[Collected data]
*** Block opens ***

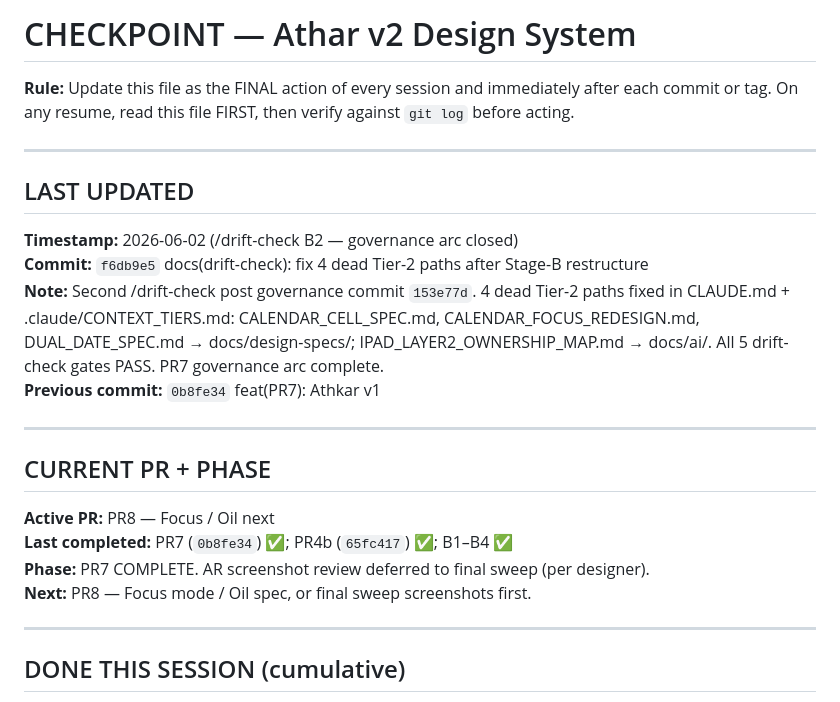
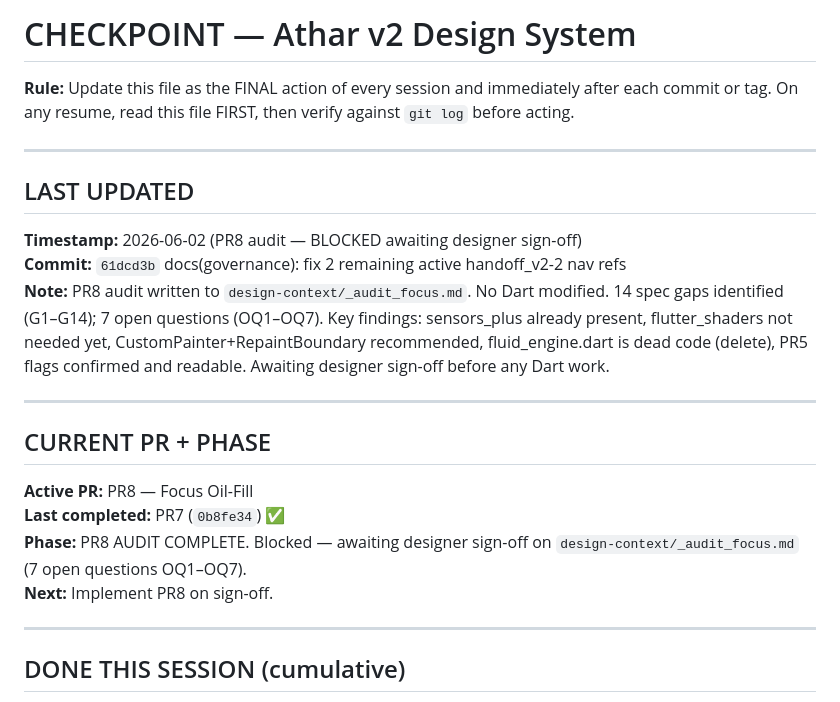
Before and after one commit to iappnet/athar, a Markdown page: docs/progress/CHECKPOINT.md, the part around the change. Rendered like a GitHub page.

```diff
--- a/docs/progress/CHECKPOINT.md
+++ b/docs/progress/CHECKPOINT.md
@@ -2,7 +2,7 @@
 CANONICAL-FOR: Current session state — what is happening right now
 OWNER:         Claude Code
 PRECEDENCE:    2 (wins on "current state" over all plan/roadmap files)
-LAST-UPDATED:  2026-06-02 · /drift-check B2 — dead Tier-2 paths fixed (f6db9e5)
+LAST-UPDATED:  2026-06-02 · PR8 audit complete — awaiting designer sign-off
 LOADS-AT:      Tier 0
 -->
 
@@ -13,19 +13,18 @@ LOADS-AT:      Tier 0
 
 ## LAST UPDATED
 
-**Timestamp:** 2026-06-02 (/drift-check B2 — governance arc closed)
-**Commit:** `f6db9e5` docs(drift-check): fix 4 dead Tier-2 paths after Stage-B restructure
-**Note:** Second /drift-check post governance commit `153e77d`. 4 dead Tier-2 paths fixed in CLAUDE.md + .claude/CONTEXT_TIERS.md: CALENDAR_CELL_SPEC.md, CALENDAR_FOCUS_REDESIGN.md, DUAL_DATE_SPEC.md → docs/design-specs/; IPAD_LAYER2_OWNERSHIP_MAP.md → docs/ai/. All 5 drift-check gates PASS. PR7 governance arc complete.
-**Previous commit:** `0b8fe34` feat(PR7): Athkar v1
+**Timestamp:** 2026-06-02 (PR8 audit — BLOCKED awaiting designer sign-off)
+**Commit:** `61dcd3b` docs(governance): fix 2 remaining active handoff_v2-2 nav refs
+**Note:** PR8 audit written to `design-context/_audit_focus.md`. No Dart modified. 14 spec gaps identified (G1–G14); 7 open questions (OQ1–OQ7). Key findings: sensors_plus already present, flutter_shaders not needed yet, CustomPainter+RepaintBoundary recommended, fluid_engine.dart is dead code (delete), PR5 flags confirmed and readable. Awaiting designer sign-off before any Dart work.
 
 ---
 
 ## CURRENT PR + PHASE
 
-**Active PR:** PR8 — Focus / Oil next
-**Last completed:** PR7 (`0b8fe34`) ✅; PR4b (`65fc417`) ✅; B1–B4 ✅
-**Phase:** PR7 COMPLETE. AR screenshot review deferred to final sweep (per designer).
-**Next:** PR8 — Focus mode / Oil spec, or final sweep screenshots first.
+**Active PR:** PR8 — Focus Oil-Fill
+**Last completed:** PR7 (`0b8fe34`) ✅
+**Phase:** PR8 AUDIT COMPLETE. Blocked — awaiting designer sign-off on `design-context/_audit_focus.md` (7 open questions OQ1–OQ7).
+**Next:** Implement PR8 on sign-off.
 
 ---
 
```
Also changed, not shown: design-context/_audit_focus.md (added, +289 -0 lines).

*** Block closes ***

● WORK REQUEST
Please show each line in the records above that contains "Timestamp".

● YOUR RESPONSE
-**Timestamp:** 2026-06-02 (/drift-check B2 — governance arc closed)
+**Timestamp:** 2026-06-02 (PR8 audit — BLOCKED awaiting designer sign-off)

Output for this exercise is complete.